'''
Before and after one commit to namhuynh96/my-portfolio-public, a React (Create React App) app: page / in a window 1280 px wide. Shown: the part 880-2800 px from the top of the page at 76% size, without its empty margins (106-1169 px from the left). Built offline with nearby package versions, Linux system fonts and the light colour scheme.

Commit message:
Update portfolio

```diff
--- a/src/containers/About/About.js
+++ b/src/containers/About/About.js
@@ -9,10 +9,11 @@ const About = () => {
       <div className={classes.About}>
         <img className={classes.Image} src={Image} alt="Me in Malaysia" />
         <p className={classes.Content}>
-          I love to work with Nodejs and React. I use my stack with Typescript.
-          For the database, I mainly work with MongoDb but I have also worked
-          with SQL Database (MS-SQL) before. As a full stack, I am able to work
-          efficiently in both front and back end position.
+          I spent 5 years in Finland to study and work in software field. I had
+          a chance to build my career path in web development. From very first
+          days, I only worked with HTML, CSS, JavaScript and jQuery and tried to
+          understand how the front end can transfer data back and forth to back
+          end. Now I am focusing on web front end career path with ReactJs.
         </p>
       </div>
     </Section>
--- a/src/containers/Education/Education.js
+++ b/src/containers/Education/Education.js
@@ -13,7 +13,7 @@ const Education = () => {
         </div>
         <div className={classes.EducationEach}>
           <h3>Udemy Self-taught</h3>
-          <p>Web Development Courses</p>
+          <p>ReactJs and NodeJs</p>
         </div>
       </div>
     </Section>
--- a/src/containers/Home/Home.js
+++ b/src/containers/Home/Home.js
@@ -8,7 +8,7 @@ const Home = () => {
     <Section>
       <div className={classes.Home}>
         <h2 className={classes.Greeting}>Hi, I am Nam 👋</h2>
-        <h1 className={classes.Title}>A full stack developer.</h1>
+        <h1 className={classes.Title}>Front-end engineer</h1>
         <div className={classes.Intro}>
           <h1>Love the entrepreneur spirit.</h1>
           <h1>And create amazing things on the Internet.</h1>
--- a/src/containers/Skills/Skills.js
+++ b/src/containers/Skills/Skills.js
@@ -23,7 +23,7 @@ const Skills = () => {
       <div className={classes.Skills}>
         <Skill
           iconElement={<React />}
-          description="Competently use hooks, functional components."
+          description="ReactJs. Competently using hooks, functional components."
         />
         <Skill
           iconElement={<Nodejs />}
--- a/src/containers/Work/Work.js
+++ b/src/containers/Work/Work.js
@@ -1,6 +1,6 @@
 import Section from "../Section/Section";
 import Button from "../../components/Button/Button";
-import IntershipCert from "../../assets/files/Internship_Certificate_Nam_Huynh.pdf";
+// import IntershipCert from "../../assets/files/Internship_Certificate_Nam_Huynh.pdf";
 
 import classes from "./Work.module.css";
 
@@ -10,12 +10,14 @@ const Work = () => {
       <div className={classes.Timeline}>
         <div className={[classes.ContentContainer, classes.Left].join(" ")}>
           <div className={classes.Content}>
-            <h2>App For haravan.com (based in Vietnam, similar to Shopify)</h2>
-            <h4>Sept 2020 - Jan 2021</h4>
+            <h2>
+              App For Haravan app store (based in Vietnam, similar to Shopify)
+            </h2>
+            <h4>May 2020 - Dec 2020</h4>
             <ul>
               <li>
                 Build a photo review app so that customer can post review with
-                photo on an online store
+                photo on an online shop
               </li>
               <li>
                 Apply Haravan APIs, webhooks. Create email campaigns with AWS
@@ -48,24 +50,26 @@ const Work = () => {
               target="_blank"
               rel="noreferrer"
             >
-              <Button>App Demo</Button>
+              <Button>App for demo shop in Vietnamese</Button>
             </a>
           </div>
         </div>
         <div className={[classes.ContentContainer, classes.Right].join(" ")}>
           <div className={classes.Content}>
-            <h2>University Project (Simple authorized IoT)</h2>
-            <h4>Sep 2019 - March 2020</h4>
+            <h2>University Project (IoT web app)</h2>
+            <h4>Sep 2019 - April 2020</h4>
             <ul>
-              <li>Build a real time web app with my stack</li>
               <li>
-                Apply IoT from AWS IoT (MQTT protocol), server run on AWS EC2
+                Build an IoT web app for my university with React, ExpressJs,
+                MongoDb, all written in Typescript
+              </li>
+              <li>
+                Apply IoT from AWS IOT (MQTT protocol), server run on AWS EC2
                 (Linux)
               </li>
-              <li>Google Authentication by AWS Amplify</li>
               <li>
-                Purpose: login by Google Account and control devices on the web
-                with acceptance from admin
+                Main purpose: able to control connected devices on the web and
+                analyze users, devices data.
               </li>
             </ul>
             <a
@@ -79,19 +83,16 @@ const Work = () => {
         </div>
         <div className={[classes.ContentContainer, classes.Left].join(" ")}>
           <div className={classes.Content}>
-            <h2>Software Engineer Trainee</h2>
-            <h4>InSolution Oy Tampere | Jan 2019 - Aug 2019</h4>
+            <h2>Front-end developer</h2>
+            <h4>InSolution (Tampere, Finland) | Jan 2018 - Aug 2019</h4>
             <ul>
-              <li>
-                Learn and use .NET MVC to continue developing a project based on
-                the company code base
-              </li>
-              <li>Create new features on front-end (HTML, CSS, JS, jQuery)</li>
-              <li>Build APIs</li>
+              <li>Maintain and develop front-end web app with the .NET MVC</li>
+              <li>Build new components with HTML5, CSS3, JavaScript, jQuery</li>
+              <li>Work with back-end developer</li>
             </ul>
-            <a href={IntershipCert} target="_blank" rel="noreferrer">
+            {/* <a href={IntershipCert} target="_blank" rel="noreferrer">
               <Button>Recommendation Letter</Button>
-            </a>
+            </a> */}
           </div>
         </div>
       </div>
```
'''
'''
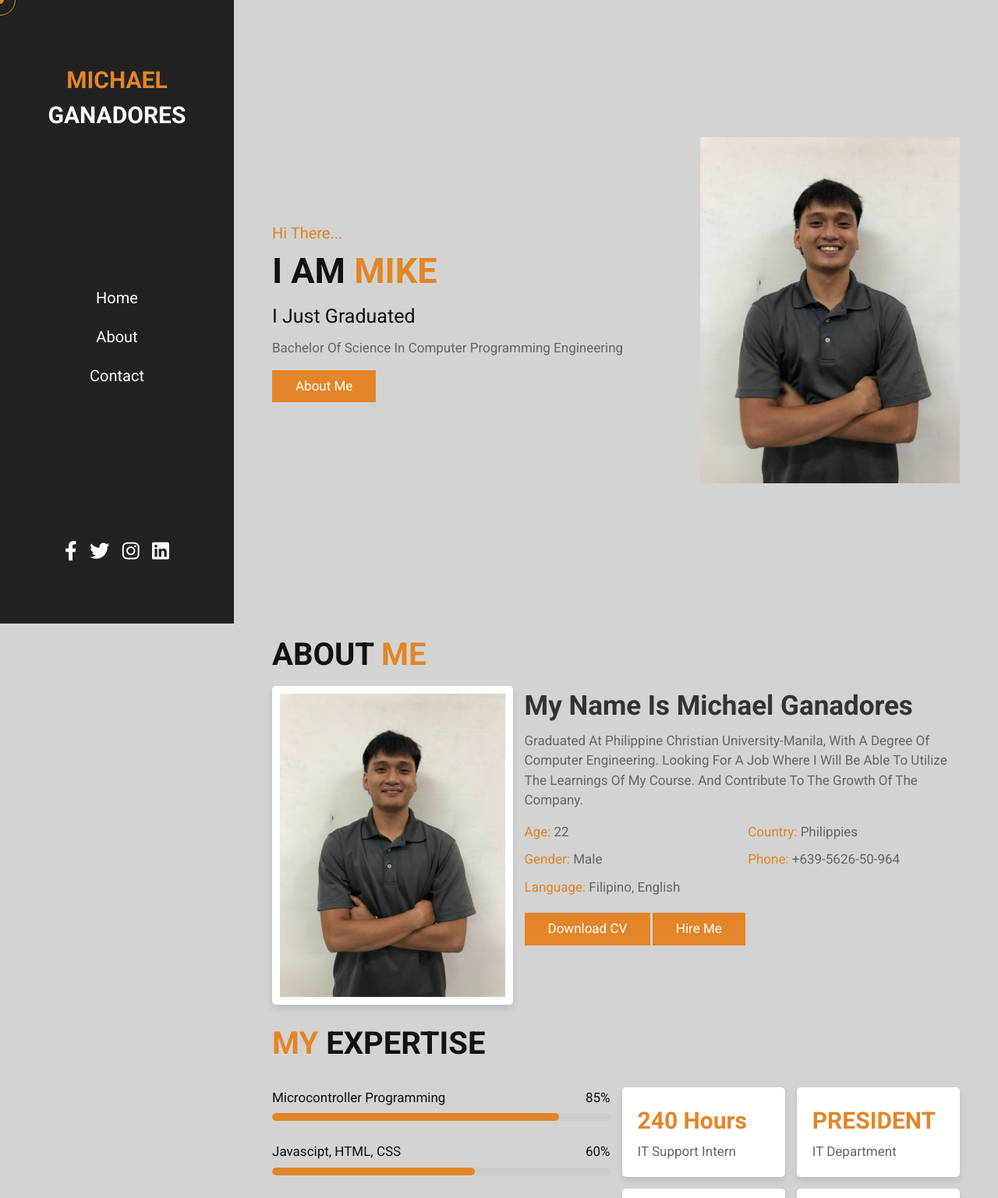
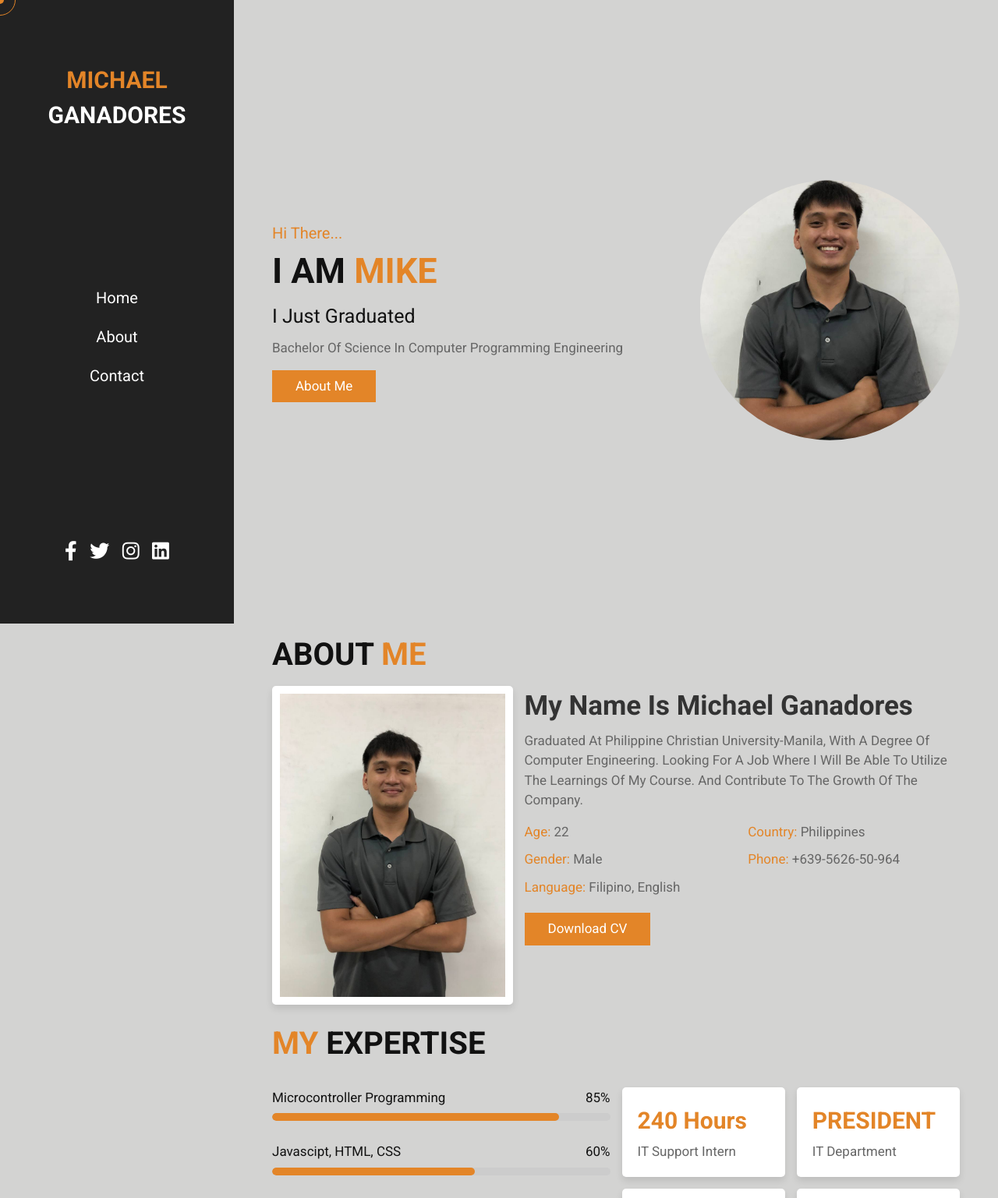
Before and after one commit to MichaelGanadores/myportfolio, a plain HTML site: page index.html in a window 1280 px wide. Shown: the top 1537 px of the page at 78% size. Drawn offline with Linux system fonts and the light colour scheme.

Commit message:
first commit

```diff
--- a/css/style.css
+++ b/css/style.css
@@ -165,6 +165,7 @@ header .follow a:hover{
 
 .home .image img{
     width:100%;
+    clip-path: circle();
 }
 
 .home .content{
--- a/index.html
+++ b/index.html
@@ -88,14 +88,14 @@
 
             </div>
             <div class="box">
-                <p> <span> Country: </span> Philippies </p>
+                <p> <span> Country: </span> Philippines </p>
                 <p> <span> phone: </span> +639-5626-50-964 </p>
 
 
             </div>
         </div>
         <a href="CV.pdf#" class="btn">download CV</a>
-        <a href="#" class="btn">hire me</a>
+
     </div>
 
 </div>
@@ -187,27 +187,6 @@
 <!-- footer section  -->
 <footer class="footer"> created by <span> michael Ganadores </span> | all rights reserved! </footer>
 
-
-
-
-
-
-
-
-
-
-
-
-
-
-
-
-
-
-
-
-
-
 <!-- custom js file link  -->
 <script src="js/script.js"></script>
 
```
'''
Task statement: Show every line in the entries where the string "assets" occurs.

Exercise solution:
-import IntershipCert from "../../assets/files/Internship_Certificate_Nam_Huynh.pdf";
+// import IntershipCert from "../../assets/files/Internship_Certificate_Nam_Huynh.pdf";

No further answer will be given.